PROVIDED DATA below:

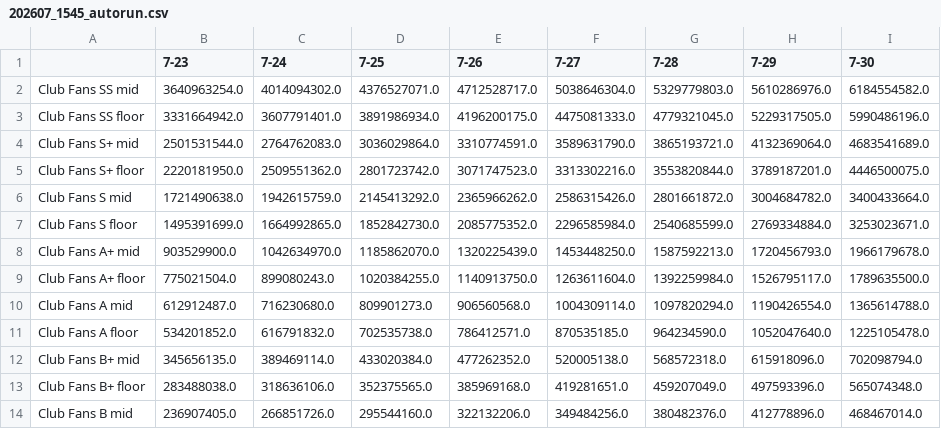
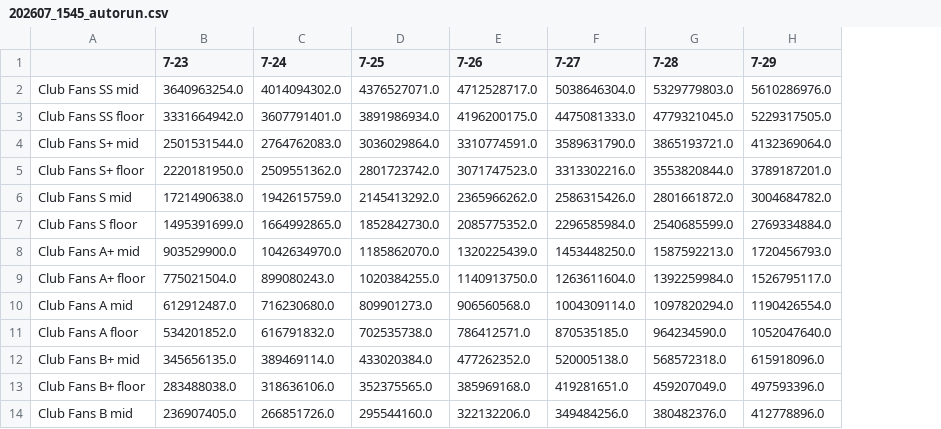
Before and after one commit to pastasculpordwarfant/raw-data, a CSV file: 202607_1545_autorun.csv, drawn as a sheet; only a part is shown; the diff names each change by its address in the sheet, - before the commit and + after, or states it on an @@ line.

```diff
--- a/202607_1545_autorun.csv
+++ b/202607_1545_autorun.csv
-column I (7-30), rows 2-14: 6184554582.0 | 5990486196.0 | 4683541689.0 | 4446500075.0 | 3400433664.0 | 3253023671.0 | 1966179678.0 | 1789635500.0 | 1365614788.0 | 1225105478.0 | 702098794.0 | 565074348.0 | 468467014.0
```
Also changed, not shown: 2 other files.
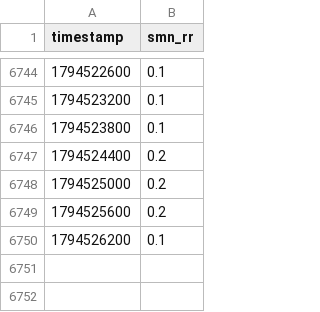
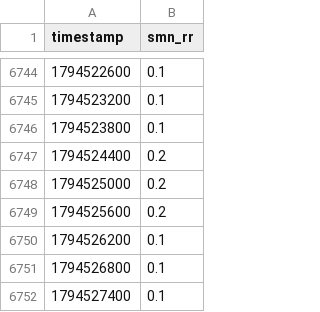
Before and after one commit to christianzihlmann/pumpfoil-guru, a CSV file: data/rain.csv, drawn as a sheet; only a part is shown, gaps mark what is left out.

```diff
--- a/data/rain.csv
+++ b/data/rain.csv
@@ -6750 +6750,3 @@ timestamp,smn_rr
 1794526200,0.1
+1794526800,0.1
+1794527400,0.1
```
Also changed, not shown: data/hydro.csv, 1 other file.
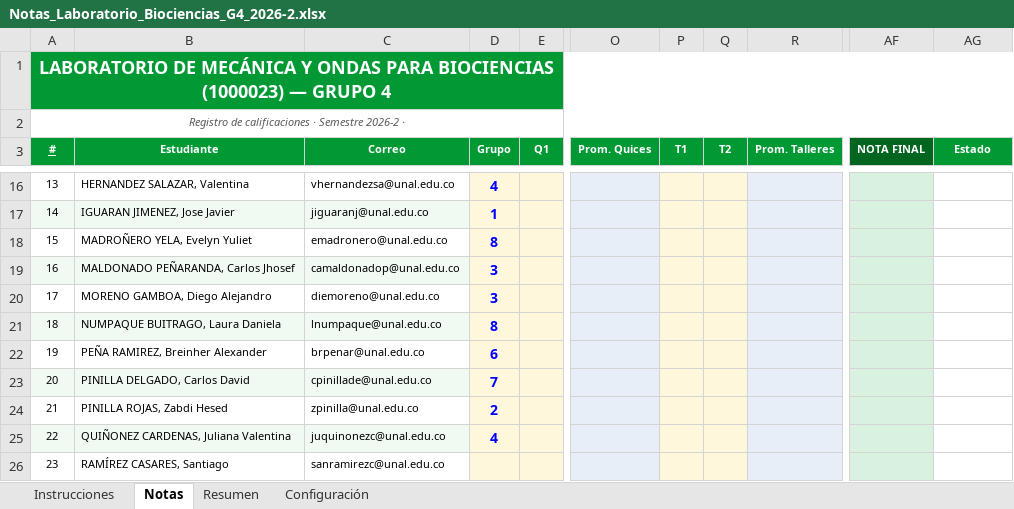
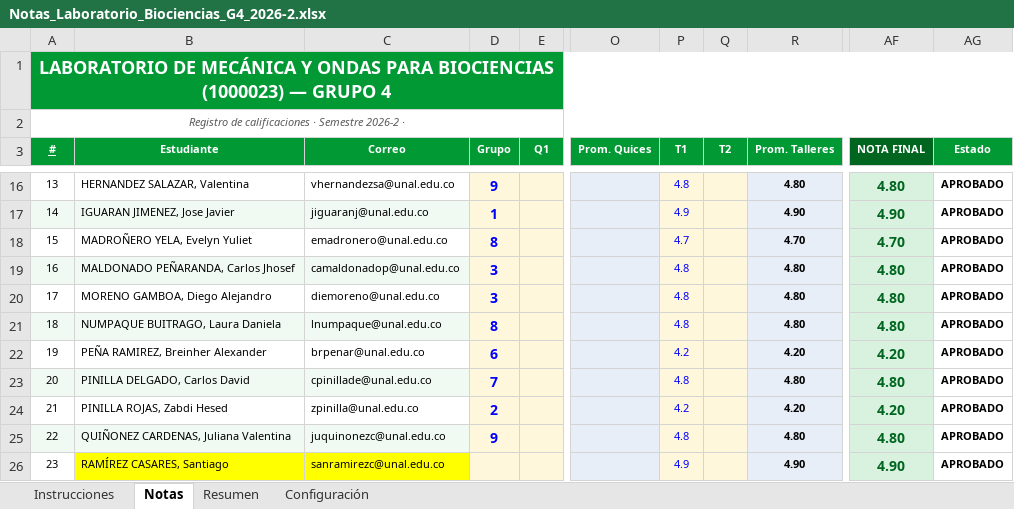
Before and after one commit to Miguel-Perdomo/Auxiliar_docente_UNAL, an Excel workbook: Laboratorio_de_mecanica_y_ondas_para_biociencias_2026-2/Notas/Notas_Laboratorio_Biociencias_G4_2026-2.xlsx, sheet Notas, drawn as a sheet; only a part is shown, gaps mark what is left out; values as stored, in another font and other column widths than the file's, no borders; conditional formats not drawn; the diff covers the shown part only; the diff names each change by its address in the sheet, - before the commit and + after, or states it on an @@ line.

```diff
--- a/Laboratorio_de_mecanica_y_ondas_para_biociencias_2026-2/Notas/Notas_Laboratorio_Biociencias_G4_2026-2.xlsx (sheet Notas)
+++ b/Laboratorio_de_mecanica_y_ondas_para_biociencias_2026-2/Notas/Notas_Laboratorio_Biociencias_G4_2026-2.xlsx (sheet Notas)
-D16 (Grupo): 4
+D16 (Grupo): 9
-P16 (T1): (empty)
+P16 (T1): 4.8
-R16 (Prom. Talleres): (empty)
+R16 (Prom. Talleres): 4.80
-AF16 (NOTA FINAL): (empty)
+AF16 (NOTA FINAL): 4.80
-AG16:AG26 (Estado): (empty)
+AG16:AG26 (Estado): APROBADO
-P17 (T1): (empty)
+P17 (T1): 4.9
-R17 (Prom. Talleres): (empty)
+R17 (Prom. Talleres): 4.90
-AF17 (NOTA FINAL): (empty)
+AF17 (NOTA FINAL): 4.90
-P18 (T1): (empty)
+P18 (T1): 4.7
-R18 (Prom. Talleres): (empty)
+R18 (Prom. Talleres): 4.70
-AF18 (NOTA FINAL): (empty)
+AF18 (NOTA FINAL): 4.70
-P19:P21 (T1): (empty)
+P19:P21 (T1): 4.8
-R19:R21 (Prom. Talleres): (empty)
+R19:R21 (Prom. Talleres): 4.80
-AF19:AF21 (NOTA FINAL): (empty)
+AF19:AF21 (NOTA FINAL): 4.80
-P22 (T1): (empty)
+P22 (T1): 4.2
-R22 (Prom. Talleres): (empty)
+R22 (Prom. Talleres): 4.20
-AF22 (NOTA FINAL): (empty)
+AF22 (NOTA FINAL): 4.20
-P23 (T1): (empty)
+P23 (T1): 4.8
-R23 (Prom. Talleres): (empty)
+R23 (Prom. Talleres): 4.80
-AF23 (NOTA FINAL): (empty)
+AF23 (NOTA FINAL): 4.80
-P24 (T1): (empty)
+P24 (T1): 4.2
-R24 (Prom. Talleres): (empty)
+R24 (Prom. Talleres): 4.20
-AF24 (NOTA FINAL): (empty)
+AF24 (NOTA FINAL): 4.20
-D25 (Grupo): 4
+D25 (Grupo): 9
-P25 (T1): (empty)
+P25 (T1): 4.8
-R25 (Prom. Talleres): (empty)
+R25 (Prom. Talleres): 4.80
-AF25 (NOTA FINAL): (empty)
+AF25 (NOTA FINAL): 4.80
-B26:C26 fill: none
+B26:C26 fill: #FFFF00
-P26 (T1): (empty)
+P26 (T1): 4.9
-R26 (Prom. Talleres): (empty)
+R26 (Prom. Talleres): 4.90
-AF26 (NOTA FINAL): (empty)
+AF26 (NOTA FINAL): 4.90
```
Also changed, not shown: 1 added row, 1 removed row and 82 edited cells elsewhere in this sheet, sheet Resumen, formulas that keep their value, 8 other files.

End of PROVIDED DATA.

# WORK TO BE COMPLETED
Please report every line among the entries that includes "Also".

# RESPONSE BELOW
Also changed, not shown: 2 other files.
Also changed, not shown: data/hydro.csv, 1 other file.
Also changed, not shown: 1 added row, 1 removed row and 82 edited cells elsewhere in this sheet, sheet Resumen, formulas that keep their value, 8 other files.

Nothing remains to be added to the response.